Selected Publications

  • Young E, Williams C. Differential activation of amygdala Arc expression by positive and negatively valenced emotional learning conditions. Frontiers in behavioral neuroscience. 2013;7 191. PMID: 24367308 | PMCID: PMC3852216
  • Chen C, Williams C. Interactions between epinephrine, ascending vagal fibers, and central noradrenergic systems in modulating memory for emotionally arousing events. Frontiers in behavioral neuroscience. 2012;6 35. PMID: 22754515 | PMCID: PMC3384987
  • Park S, Williams C. Contribution of serotonin type 3 receptors in the successful extinction of cued or contextual fear conditioned responses: interactions with GABAergic signaling. Reviews in the neurosciences. 2012;23(5): 555-69. PMID: 23087085
  • McIntyre C, McGaugh J, Williams C. Interacting brain systems modulate memory consolidation. Neuroscience and biobehavioral reviews. 2011;36(7): 1750-62. PMID: 22085800 | PMCID: PMC3315607
  • Young E, Williams C. Valence dependent asymmetric release of norepinephrine in the basolateral amygdala. Behavioral neuroscience. 2010;124(5): 633-44. PMID: 20939663
  • King S, Williams C. Novelty-induced arousal enhances memory for cued classical fear conditioning: interactions between peripheral adrenergic and brainstem glutamatergic systems. Learning & memory (Cold Spring Harbor, N.Y.). 2009;16(10): 625-34. PMID: 19794188

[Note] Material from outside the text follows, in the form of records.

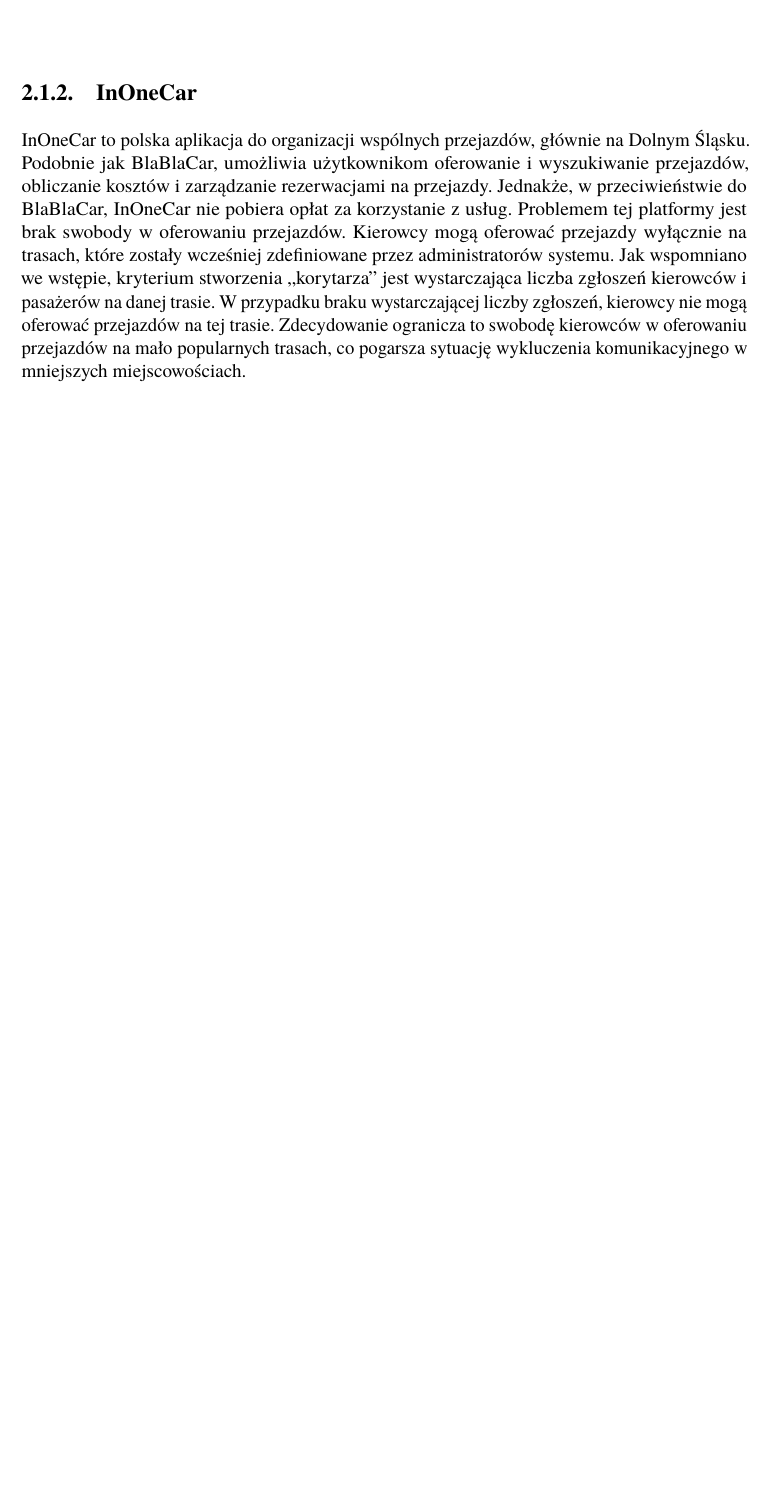
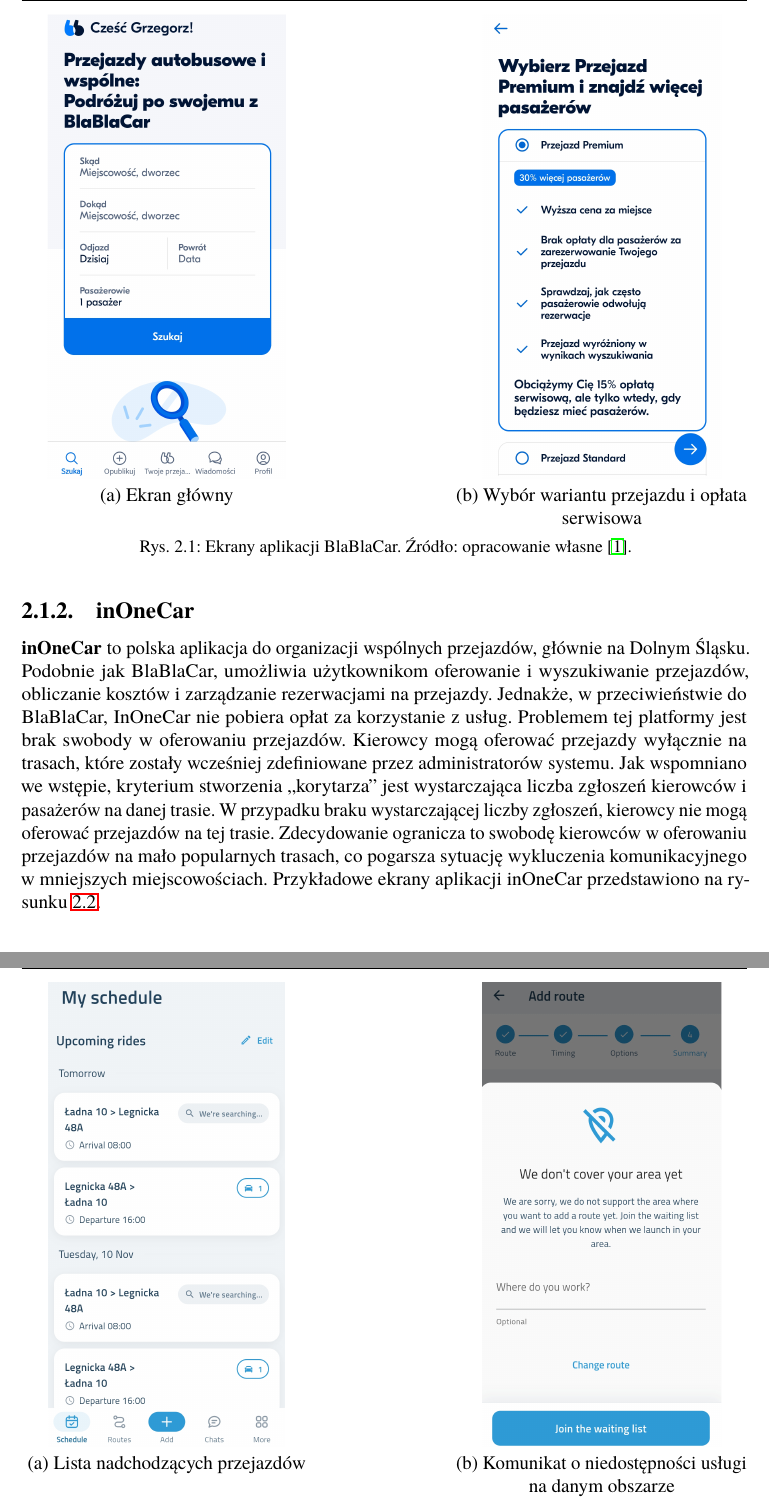
Before and after one commit to Eider-Rider/Engineering-thesis, a LaTeX thesis (Thesis/Dyplom.tex, which reads Thesis/rozdzial02.tex): part of page 13 of 27 before the commit and two parts of pages 14 and 15 of 29 after it, the two joined at a grey line, cut at the place of the change, the shorter picture padded with empty space. Compiled offline with pdfLaTeX.

Commit message:
expand chapter 2

```diff
--- a/Thesis/rozdzial02.tex
+++ b/Thesis/rozdzial02.tex
@@ -11,3 +11,18 @@
 % TO DO: aby "upiększyć" pracę może Pan zamieścić zrzuty z ekranów opisywanych aplikacji (prawo cytatu pozwala takie zrzuty zrobić)
-\subsection{InOneCar}
-InOneCar to polska aplikacja do organizacji wspólnych przejazdów, głównie na Dolnym Śląsku.
+% DONE: Dodałem zrzuty ekranów, pokombinowałem ze skalowaniem obrazów i na razie się mniej więcej dobrze mieści
+\begin{figure}[htb]
+  \centering
+  \begin{minipage}[t]{0.4\textwidth}
+    \centering
+    \includegraphics[width=\linewidth,height=0.4\textheight,keepaspectratio]{rys02/BlaBlaCar2.png}
+
+    (a) Ekran główny
+  \end{minipage}
+  \hfill
+  \begin{minipage}[t]{0.4\textwidth}
+    \centering
+    \includegraphics[width=\linewidth,height=0.4\textheight,keepaspectratio]{rys02/BlaBlaCar1.png}
+
+    (b) Wybór wariantu przejazdu i opłata serwisowa
+  \end{minipage}
+  \caption{Ekrany aplikacji BlaBlaCar. Źródło: opracowanie własne \cite{BlaBlaCarApp}.}
@@ -14,8 +32,30 @@
+\subsection{inOneCar}
+\textbf{inOneCar} to polska aplikacja do organizacji wspólnych przejazdów, głównie na Dolnym Śląsku.
 Podobnie jak BlaBlaCar, umożliwia użytkownikom oferowanie i wyszukiwanie przejazdów, obliczanie kosztów i zarządzanie rezerwacjami na przejazdy.
 Jednakże, w przeciwieństwie do BlaBlaCar, InOneCar nie pobiera opłat za korzystanie z usług.
 Problemem tej platformy jest brak swobody w oferowaniu przejazdów. Kierowcy mogą oferować przejazdy wyłącznie na trasach, które zostały wcześniej zdefiniowane
 przez administratorów systemu. Jak wspomniano we wstępie, kryterium stworzenia ,,korytarza'' jest wystarczająca liczba zgłoszeń kierowców i pasażerów na danej trasie.
 W przypadku braku wystarczającej liczby zgłoszeń, kierowcy nie mogą oferować przejazdów na tej trasie. Zdecydowanie ogranicza to swobodę kierowców w oferowaniu przejazdów
 na mało popularnych trasach, co pogarsza sytuację wykluczenia komunikacyjnego w mniejszych miejscowościach.
+Przykładowe ekrany aplikacji inOneCar przedstawiono na rysunku~\ref{fig:inonecar-screens}.
+\begin{figure}[htb]
+  \centering
+  \begin{minipage}[t]{0.4\textwidth}
+    \centering
+    \includegraphics[width=\linewidth,height=0.4\textheight,keepaspectratio]{rys02/InOneCar1.png}
 
+    (a) Lista nadchodzących przejazdów
+  \end{minipage}
+  \hfill
+  \begin{minipage}[t]{0.4\textwidth}
+    \centering
+    \includegraphics[width=\linewidth,height=0.4\textheight,keepaspectratio]{rys02/InOneCar2.png}
+
+    (b) Komunikat o niedostępności usługi na danym obszarze
+  \end{minipage}
+  \caption{Ekrany aplikacji inOneCar. Źródło: opracowanie \cite{InOneCarApp}.}
+  \label{fig:inonecar-screens}
+\end{figure}
+
+\newpage
 \section{Analiza wymagań funkcjonalnych i niefunkcjonalnych}
```
Also changed, not shown: Thesis/dokumentacja.bib (+15 -1 lines), Thesis/skroty.tex (+2 -2 lines), Thesis/rys02/BlaBlaCar1.png (added), Thesis/rys02/BlaBlaCar2.png (added), Thesis/rys02/InOneCar1.png (added), Thesis/rys02/InOneCar2.png (added), Thesis/rozdzial02.tex (15 more changed lines).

  • Kerfoot E, Chattillion E, Williams C. Functional interactions between the nucleus tractus solitarius (NTS) and nucleus accumbens shell in modulating memory for arousing experiences. Neurobiology of learning and memory. 2007;89(1): 47-60. PMID: 17964820 | PMCID: PMC2175480